Organizations nowadays simply must be able to respond quickly to ongoing changes in the marketplace. One of the basic strategies for achieving this flexibility has been a fundamental change in employment practices, away from long-term stable employment relationships and toward a more efficient supply-chain management approach—known as human capital management. The goal is to optimize human resources: That means having the right people in the right places at the right times, employing them exactly as long as you need them and no longer, and paying them the market value of their contribution and no more.
Employers today are more likely to undertake major business changes that eliminate jobs regardless of employees’ length of service; such changes include mergers, acquisitions, spin-offs, restructuring and liquidations. As well, employers are more likely to implement new technologies that eliminate jobs due to reengineering. Meanwhile, there is a strong trend among employers of hiring fewer “employees” (full-time, exclusive workers), while hiring more contingent workers; and employers’ staffing strategies for the future reflect this change.

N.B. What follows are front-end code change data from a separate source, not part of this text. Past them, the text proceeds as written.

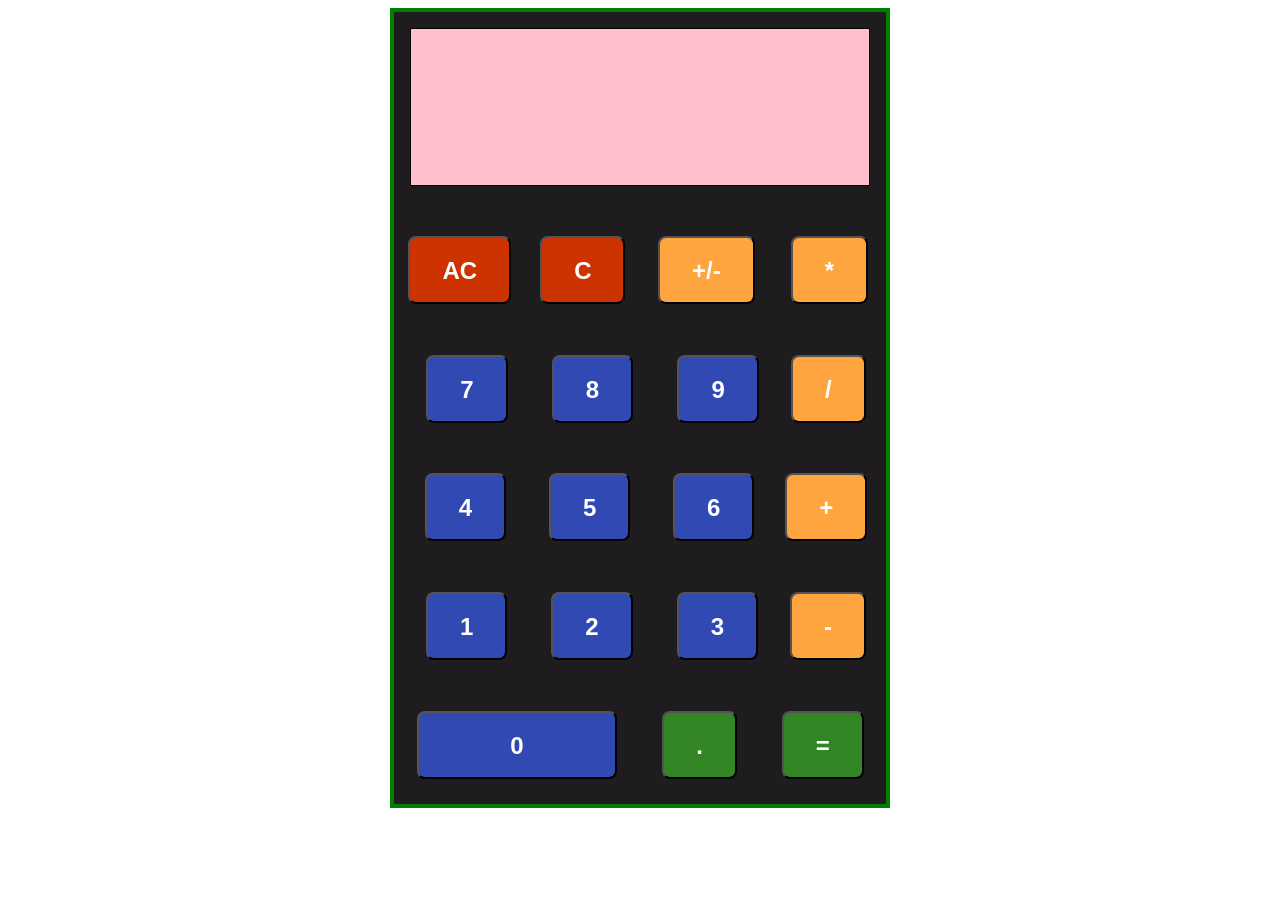
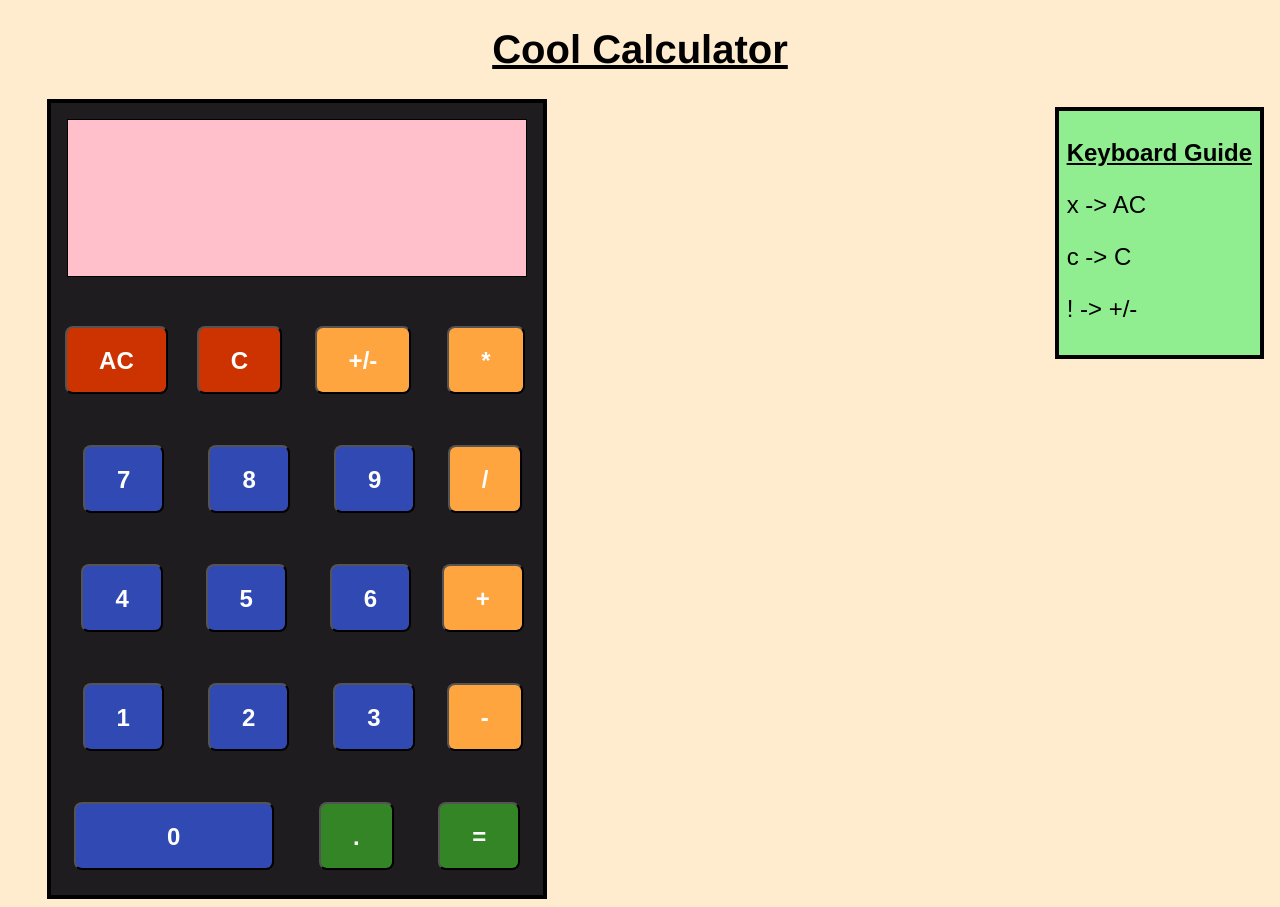
Before and after one commit to notacallforhelp/Calculator, a plain HTML site: page index.html in a window 1280 px wide. Before the commit the page ends 816 px from the top, so only its background shows below. Drawn offline with Linux system fonts and the light colour scheme.

Commit message:
calculator project finished

```diff
--- a/index.html
+++ b/index.html
@@ -11,9 +11,18 @@
     <script defer src="script.js"></script>
 </head>
 <body>
-    <div id="calc">
-        <div id="display"></div>
-        <div id="ctner"></div>
+    <h1>Cool Calculator</h1>
+    <div id="wrapper">
+        <div id="calc">
+            <div id="display"></div>
+            <div id="ctner"></div>
+        </div>
+        <div id="info">
+            <h2>Keyboard Guide</h1>
+            <p>x -> AC</p>
+            <p>c -> C</p>
+            <p>! -> +/-</p>
+        </div>
     </div>
 </body>
 </html>
--- a/script.js
+++ b/script.js
@@ -1,19 +1,3 @@
-function add(x,y){
-    return x+y;
-}
-
-function subtract(x,y){
-    return x-y;
-}
-
-function multiply(x,y){
-    return x*y;
-}
-
-function divide(x,y){
-    return x/y;
-}
-
 const ctner = document.querySelector("#ctner");
 
 ctner.setAttribute("style",
--- a/styles.css
+++ b/styles.css
@@ -4,13 +4,44 @@
     font-size:24px;
 }
 
+body{
+    background-color: blanchedalmond;
+}
+
+h1{
+    text-align: center;
+    text-decoration: underline;
+    font-family:'Franklin Gothic Medium', 'Arial Narrow', Arial, sans-serif;
+    font-size: 40px;
+}
+
+h2{
+    text-decoration: underline;
+}
+
+#wrapper{
+    display: flex;
+}
+
+#info{
+    align-self: flex-start;
+    margin: 8px 8px;
+    padding: 8px;
+    border: 4px solid black;
+    background-color: lightgreen;
+}
+
 #calc{
-    border:4px solid green;
+    flex-grow: 0;
+    border:4px solid black;
     color:black;
     width:500px;
     margin:0px auto;
+    margin-right: 500px;
     height:800px;
     background-color: #1e1c1f;
+    align-items: center;
+    justify-content: center;
 }
 
 #display{
```
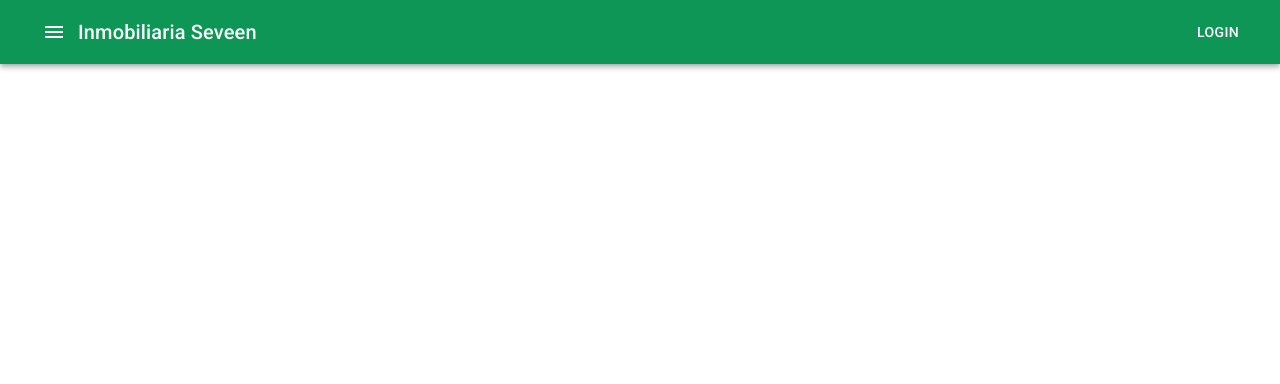
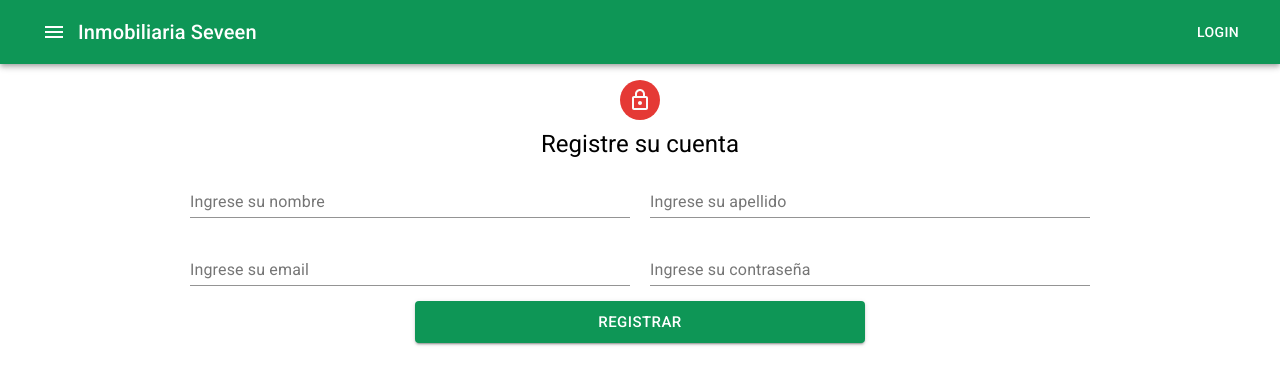
Before and after one commit to StyvenSoft/gestion-inmobiliaria, a React (Create React App) app: page /auth/register-user in a window 1280 px wide. Shown: the top 384 px of the page. Built offline with nearby package versions, Linux system fonts and the light colour scheme.

Commit message:
Finalized layout form registrer user

```diff
--- a/src/App.js
+++ b/src/App.js
@@ -6,6 +6,7 @@ import { BrowserRouter as Router, Switch, Route } from 'react-router-dom';
 import { ThemeProvider as MuiThemeProvider } from '@material-ui/core/styles';
 import theme from './theme/theme';
 import Grid from '@material-ui/core/Grid';
+import RegisterUser from './components/security/RegisterUser';
 
 class App extends Component {
   render () {
@@ -16,6 +17,7 @@ class App extends Component {
           <Grid container>
             <Switch>
               <Route path="/" exact component = { ListImmovables }></Route>
+              <Route path="/auth/register-user" exact component = { RegisterUser }></Route>
             </Switch>
           </Grid>
         </MuiThemeProvider>
--- a/src/components/security/RegisterUser.js
+++ b/src/components/security/RegisterUser.js
@@ -1,6 +1,6 @@
 import React, { Component } from 'react';
-import { Container, Avatar, Typography } from '@material-ui/core';
-import LockOutLineIcon from '@material-ui/core/icons/LockOutLineIcon';
+import { Container, Avatar, Typography, Grid, TextField, Button } from '@material-ui/core';
+import LockOutLineIcon from '@material-ui/icons/LockOutlined';
 
 const style = {
     paper : {
@@ -12,6 +12,14 @@ const style = {
     avatar : {
         margin : 8,
         backgroundColor : "#e53935"
+    },
+    form : {
+        width : "100%",
+        marginTop : 10
+    },
+    submit : {
+        marginTop : 15,
+        marginBotton : 20
     }
 }
 
@@ -24,6 +32,29 @@ export default class RegisterUser extends Component {
                         <LockOutLineIcon />
                     </Avatar>
                     <Typography component="h1" variant="h5">Registre su cuenta</Typography>
+                    <form style={style.form}>
+                        <Grid container spacing={2}>
+                            <Grid item md={6} xs={12}>
+                                <TextField name="name" fullWidth label="Ingrese su nombre" />
+                            </Grid>
+                            <Grid item md={6} xs={12}>
+                                <TextField name="lastname" fullWidth label="Ingrese su apellido" />
+                            </Grid>
+                            <Grid item md={6} xs={12}>
+                                <TextField name="email" fullWidth label="Ingrese su email" />
+                            </Grid>
+                            <Grid item md={6} xs={12}>
+                                <TextField type="password" name="password" fullWidth label="Ingrese su contraseña" />
+                            </Grid>
+                        </Grid>
+                        <Grid container justify="center">
+                            <Grid item md={6} xs={12}>
+                                <Button type="submit" variant="contained" fullWidth size="large" color="primary" style={style.submit}>
+                                    Registrar
+                                </Button>
+                            </Grid>
+                        </Grid>
+                    </form>
                 </div>
             </Container>
         )
```
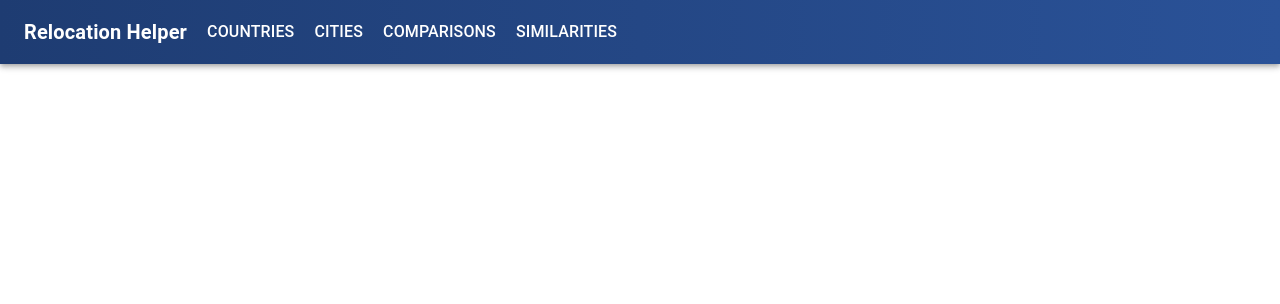
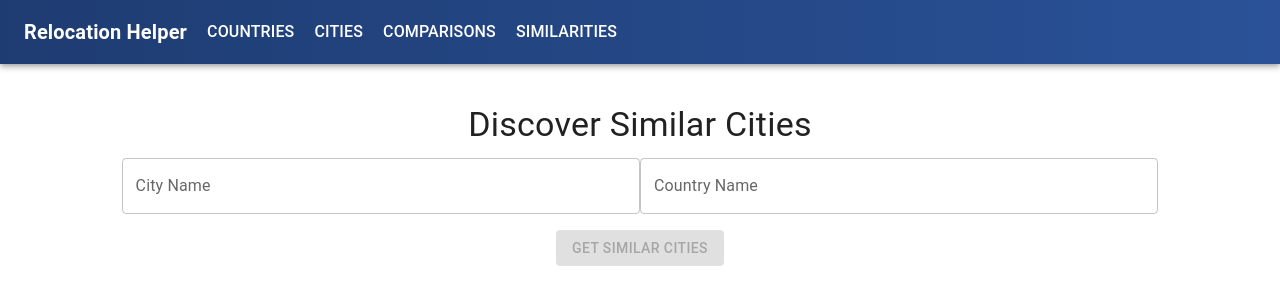
Before and after one commit to hzm628/cis5500-final-project, a React (Create React App) app in the folder client/: page /similarities in a window 1280 px wide. Shown: the top 304 px of the page. Built offline with nearby package versions, Linux system fonts and the light colour scheme.

Commit message:
updated work

```diff
--- a/client/src/App.js
+++ b/client/src/App.js
@@ -8,6 +8,7 @@ import HomePage from './pages/HomePage';
 import CountriesPage from './pages/CountriesPage';
 import SearchCitiesPage from './pages/SearchCitiesPage';
 import ComparisonsPage from './pages/ComparisonsPage';
+import SimilaritiesPage from './pages/SimilaritiesPage';
 
 export const theme = createTheme({
   palette: {
@@ -27,6 +28,7 @@ export default function App() {
           <Route path="/countries" element={<CountriesPage />} />
           <Route path="/search_cities" element={<SearchCitiesPage />} />
           <Route path="/comparisons" element={<ComparisonsPage />} />
+          <Route path="/similarities" element={<SimilaritiesPage />} />
         </Routes>
       </BrowserRouter>
     </ThemeProvider>
--- a/client/src/pages/ComparisonsPage.js
+++ b/client/src/pages/ComparisonsPage.js
@@ -117,7 +117,8 @@ const ComparisonsPage = () => {
         Compare two cities across various features and visualize the results.
       </Typography>
 
-      <Box sx={{ mb: 5, display: "flex", justifyContent: "center", alignItems: "center", gap: 2, flexWrap: "wrap" }}>
+      <Box sx={{ mb: 5 }}>
+        <Box sx={{ display: "flex", justifyContent: "center", alignItems: "center", gap: 2, flexWrap: "wrap" }}>
           <TextField
             label="Enter City 1"
             variant="outlined"
@@ -132,6 +133,8 @@ const ComparisonsPage = () => {
             onChange={(e) => setCountry1(e.target.value)}
             sx={{ width: "30%" }}
           />
+        </Box>
+        <Box sx={{ display: "flex", justifyContent: "center", alignItems: "center", gap: 2, flexWrap: "wrap", mt: 2 }}>
           <TextField
             label="Enter City 2"
             variant="outlined"
@@ -146,6 +149,8 @@ const ComparisonsPage = () => {
             onChange={(e) => setCountry2(e.target.value)}
             sx={{ width: "30%" }}
           />
+        </Box>
+        <Box sx={{ display: "flex", justifyContent: "center", mt: 3 }}>
           <Button
             variant="contained"
             color="primary"
@@ -154,6 +159,7 @@ const ComparisonsPage = () => {
           >
             {isLoading ? <CircularProgress size={24} /> : "Compare"}
           </Button>
+        </Box>
       </Box>
 
       {error && (
--- /dev/null
+++ b/client/src/pages/SimilaritiesPage.js
@@ -0,0 +1,121 @@
+import React, { useState } from "react";
+import {
+  Container,
+  Typography,
+  Box,
+  Grid,
+  Button,
+  CircularProgress,
+  Paper,
+  TextField,
+} from "@mui/material";
+import { styled } from "@mui/system";
+
+const CityCard = styled(Paper)({
+  borderRadius: "15px",
+  padding: "1.5rem",
+  textAlign: "center",
+  boxShadow: "0 4px 10px rgba(0, 0, 0, 0.2)",
+  transition: "transform 0.3s ease, box-shadow 0.3s ease",
+  '&:hover': {
+    transform: "scale(1.05)",
+    boxShadow: "0 8px 20px rgba(0, 0, 0, 0.3)",
+  },
+});
+
+const SimilaritiesPage = () => {
+  const [cityName, setCityName] = useState("");
+  const [countryName, setCountryName] = useState("");
+  const [similarCities, setSimilarCities] = useState([]);
+  const [isLoading, setIsLoading] = useState(false);
+  const [error, setError] = useState(null);
+
+  const fetchSimilarCities = async () => {
+    try {
+      setIsLoading(true);
+      setError(null);
+      setSimilarCities([]);
+
+      const response = await fetch(`/api/similar_cities?city_name=${encodeURIComponent(cityName)}&country_name=${encodeURIComponent(countryName)}`);
+
+      if (!response.ok) {
+        const errorText = await response.text();
+        throw new Error(`Server error: ${response.status} - ${errorText}`);
+      }
+
+      const data = await response.json();
+      setSimilarCities(data);
+    } catch (err) {
+      console.error("Error fetching similar cities:", err);
+      if (err.message.includes("Unexpected token")) {
+        setError("The server returned an invalid response. Please try again later.");
+      } else {
+        setError(err.message || "An unknown error occurred.");
+      }
+    } finally {
+      setIsLoading(false);
+    }
+  };
+
+  return (
+    <Container maxWidth="lg" sx={{ mt: 5, mb: 10 }}>
+      <Typography variant="h4" gutterBottom textAlign="center">
+        Discover Similar Cities
+      </Typography>
+
+      <Box sx={{ mb: 5, textAlign: "center" }}>
+        <TextField
+          label="City Name"
+          variant="outlined"
+          value={cityName}
+          onChange={(e) => setCityName(e.target.value)}
+          sx={{ mb: 2, width: "45%" }}
+        />
+        <TextField
+          label="Country Name"
+          variant="outlined"
+          value={countryName}
+          onChange={(e) => setCountryName(e.target.value)}
+          sx={{ mb: 2, width: "45%" }}
+        />
+        <Button
+          variant="contained"
+          color="primary"
+          onClick={fetchSimilarCities}
+          disabled={isLoading || !cityName || !countryName}
+        >
+          {isLoading ? <CircularProgress size={24} /> : "Get Similar Cities"}
+        </Button>
+      </Box>
+
+      {error && (
+        <Typography color="error" textAlign="center" sx={{ mb: 4 }}>
+          {error}
+        </Typography>
+      )}
+
+      <Grid container spacing={4} justifyContent="center">
+        {similarCities.map((city, index) => (
+          <Grid item xs={12} sm={6} md={4} key={index}>
+            <CityCard>
+              <Typography variant="h6" gutterBottom>
+                {city.city_2}, {city.country_2}
+              </Typography>
+              <Typography variant="body2" color="textSecondary">
+                Similarity Score: {city.similarity_score}%
+              </Typography>
+            </CityCard>
+          </Grid>
+        ))}
+      </Grid>
+
+      {isLoading && (
+        <Box textAlign="center" sx={{ mt: 4 }}>
+          <CircularProgress />
+        </Box>
+      )}
+    </Container>
+  );
+};
+
+export default SimilaritiesPage;
```
Also changed, not shown: 1 other file (tests, documents, lock files or other folders). Lines whose indentation alone changed are shown as unchanged.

As a result, “employees” are diminishing as a percentage of the overall workforce, while the percentage of contingent workers is increasing.
Employers are less likely to award status, prestige, authority, flexibility, and rewards on the basis of seniority; and employers are more likely to award status, prestige, authority, flexibility, and rewards on the basis of short-term measurable goals. As well, employers are reducing long-term fixed pay as a percentage of overall employee compensation, while increasing the percentage of variable performance-based pay; and employers’ compensation strategies for the future reflect this change. Part of this new compensation strategy includes a reduction in the percentage of employee “benefits” (paid for by the company for full-time, exclusive workers) in relation to overall compensation. Further, employers are increasing the percentage of “employee services” (paid for by the worker on a pre-tax basis); such services include health insurance and retirement savings. Because of these new realities, employers are now less likely to make formal or informal guarantees about continued employment and job security.
The revolution in workplace values and norms will continue. Business leaders and managers are going to be scrambling for the foreseeable future to get more work and better work out of fewer people, consistently. The pressure will be on to hire the best person for every role at every level and then manage every person aggressively to reach higher levels of productivity.